Dar un paseo
To go for a stroll. “Un paseo” doesn’t literally mean walk, so you can combine it with other words (such as “en bicicleta”) to make it into a different leisure activity:
Un paseo por el parque me ayuda a aclarar la mente. = A walk in the park helps me to clear my mind
Vamos a dar un paseo en bici este sábado. + We’re going for a bike-ride on Saturday.
Nuestro perro siempre nos acompaña en el camino al colegio. = Our dog always comes with us on the walk to school.
Solíamos caminar por el bosque. = We used to walk through the Wood.
Hay un largo sendero para caminar a lo largo del río. = There is a long pathway to walk along the river.
Hacer una caminata = to go for a (proper long) walk
La marcha benéfica continuó a pesar de la lluvia. = The charity walk went ahead despite the rain.
[Physical capability of being able to walk]
Mi bebé acaba de aprender a andar. = My baby has just learnéd to walk.
Ir a pie / Ir andando
To go on foot.
Think of this one as a mode of transport, rather than a leisure activity.
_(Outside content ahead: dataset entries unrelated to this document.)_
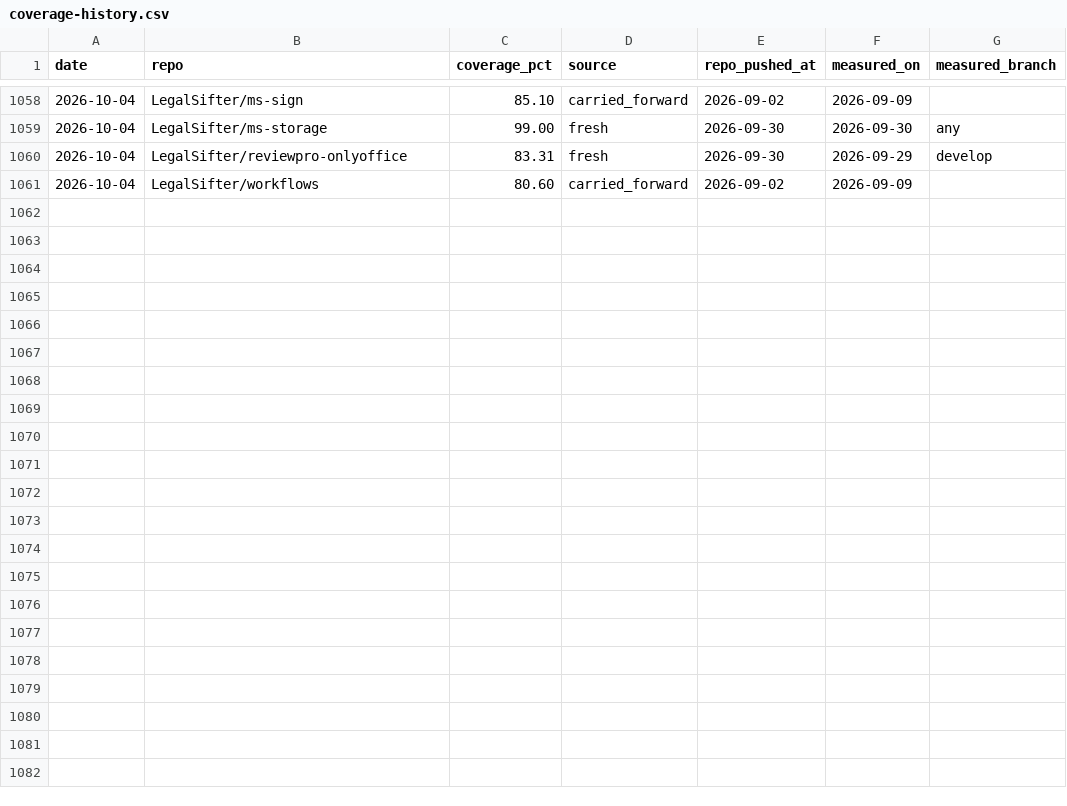
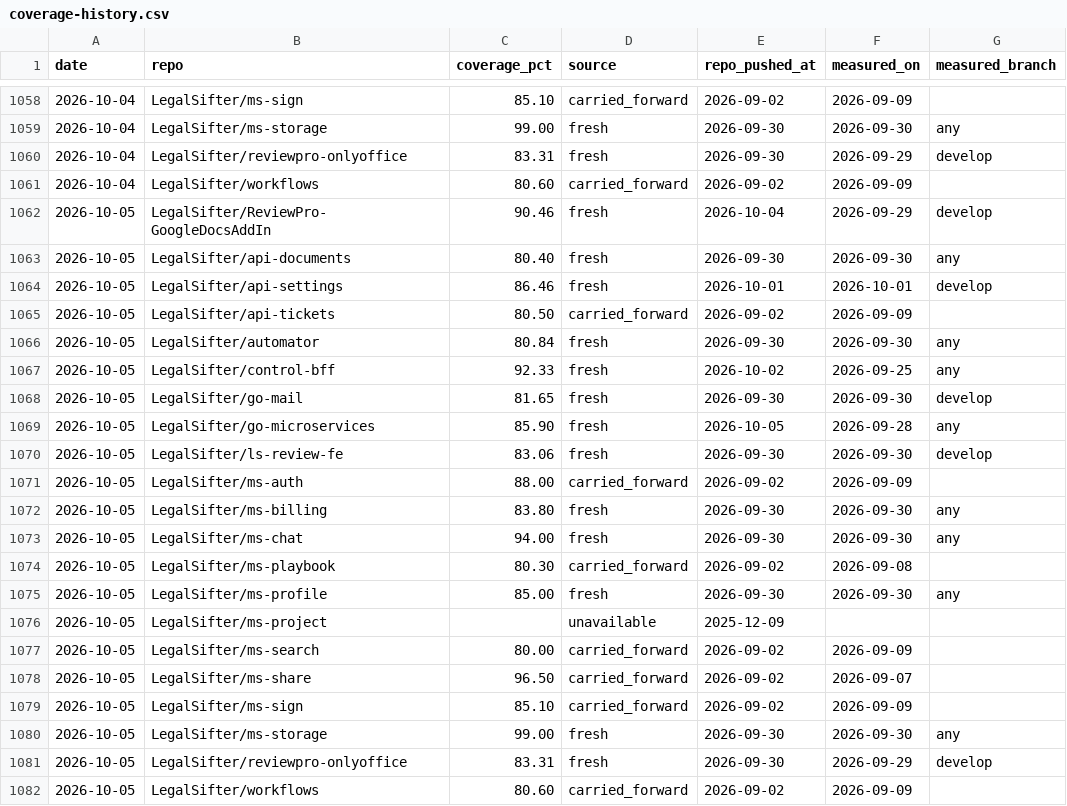
Before and after one commit to brian-toombs-ls/coverage-dashboard, a CSV file: coverage-history.csv, drawn as a sheet; only a part is shown, gaps mark what is left out.

```diff
--- a/coverage-history.csv
+++ b/coverage-history.csv
@@ -1061 +1061,22 @@ date,repo,coverage_pct,source,repo_pushed_at,measured_on,measured_branch
 2026-10-04,LegalSifter/workflows,80.60,carried_forward,2026-09-02,2026-09-09,
+2026-10-05,LegalSifter/ReviewPro-GoogleDocsAddIn,90.46,fresh,2026-10-04,2026-09-29,develop
+2026-10-05,LegalSifter/api-documents,80.40,fresh,2026-09-30,2026-09-30,any
+2026-10-05,LegalSifter/api-settings,86.46,fresh,2026-10-01,2026-10-01,develop
+2026-10-05,LegalSifter/api-tickets,80.50,carried_forward,2026-09-02,2026-09-09,
+2026-10-05,LegalSifter/automator,80.84,fresh,2026-09-30,2026-09-30,any
+2026-10-05,LegalSifter/control-bff,92.33,fresh,2026-10-02,2026-09-25,any
+2026-10-05,LegalSifter/go-mail,81.65,fresh,2026-09-30,2026-09-30,develop
+2026-10-05,LegalSifter/go-microservices,85.90,fresh,2026-10-05,2026-09-28,any
+2026-10-05,LegalSifter/ls-review-fe,83.06,fresh,2026-09-30,2026-09-30,develop
+2026-10-05,LegalSifter/ms-auth,88.00,carried_forward,2026-09-02,2026-09-09,
+2026-10-05,LegalSifter/ms-billing,83.80,fresh,2026-09-30,2026-09-30,any
+2026-10-05,LegalSifter/ms-chat,94.00,fresh,2026-09-30,2026-09-30,any
+2026-10-05,LegalSifter/ms-playbook,80.30,carried_forward,2026-09-02,2026-09-08,
+2026-10-05,LegalSifter/ms-profile,85.00,fresh,2026-09-30,2026-09-30,any
+2026-10-05,LegalSifter/ms-project,,unavailable,2025-12-09,,
+2026-10-05,LegalSifter/ms-search,80.00,carried_forward,2026-09-02,2026-09-09,
+2026-10-05,LegalSifter/ms-share,96.50,carried_forward,2026-09-02,2026-09-07,
+2026-10-05,LegalSifter/ms-sign,85.10,carried_forward,2026-09-02,2026-09-09,
+2026-10-05,LegalSifter/ms-storage,99.00,fresh,2026-09-30,2026-09-30,any
+2026-10-05,LegalSifter/reviewpro-onlyoffice,83.31,fresh,2026-09-30,2026-09-29,develop
+2026-10-05,LegalSifter/workflows,80.60,carried_forward,2026-09-02,2026-09-09,
```
Also changed, not shown: 2 other files.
Don’t be confused by the literal translation of “ir andando”. “To go walking” sounds like you’re making plans for the summer holiday.
Mi marido va andando a la estación. = My husband walks to the station (rather than taking a taxi)
(Hacer) el senderismo / excursionismo
Remember: as with most leisure activities in Spanish you do not “go” walking/skiing/swimming as we do in English, but use “hacer” or “practicar”.
El excursionismo es una actividad de ocio popular en España. = Hiking is a popular leisure activity in Spain.
Disfruto de actividades al aire libre como el senderismo y pescar. = I enjoy outdoor activities like hiking and fishing.